— What the exercise asks —
Among the records below, find the lines that hold the word "class" and report how many there are, with no other words.

— Data to examine —
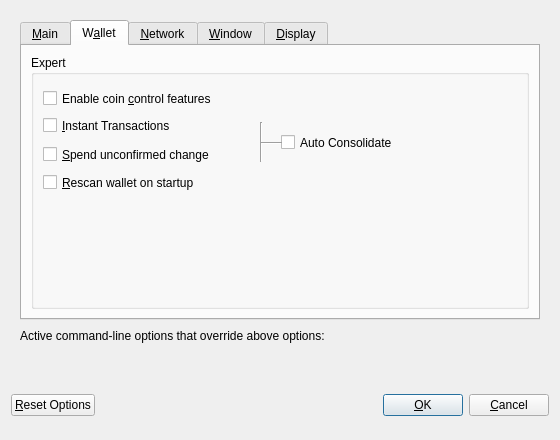
Before: the Qt Designer form src/qt/forms/optionsdialog.ui in DannyWhiteFix/NexaWallet, drawn with Qt 5.
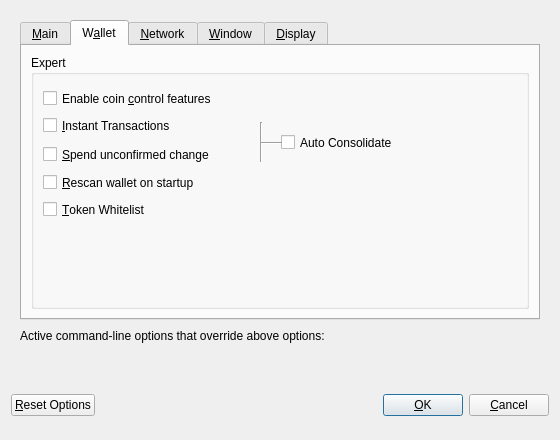
After: the same form once the commit is applied. The open tabs and pages were chosen to show the change. Custom widgets are drawn as their Qt base class.

Commit message: [1.4.1.0] Implement token whitelist

What changed in the file:
```diff
--- a/src/qt/forms/optionsdialog.ui
+++ b/src/qt/forms/optionsdialog.ui
@@ -275,6 +275,22 @@
               <string>&amp;Rescan wallet on startup</string>
              </property>
             </widget>
+            <widget class="QCheckBox" name="tokenWhitelist">
+             <property name="geometry">
+              <rect>
+               <x>12</x>
+               <y>144</y>
+               <width>201</width>
+               <height>21</height>
+              </rect>
+             </property>
+             <property name="toolTip">
+              <string>&lt;html&gt;&lt;head/&gt;&lt;body&gt;&lt;p&gt;When Token Whitelist is enabled you can control what tokens appear in your wallet.&lt;/p&gt;&lt;/body&gt;&lt;/html&gt;</string>
+             </property>
+             <property name="text">
+              <string>&amp;Token Whitelist</string>
+             </property>
+            </widget>
            </widget>
           </item>
          </layout>
```
The commit also changes 33 other files.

— Task solution —
2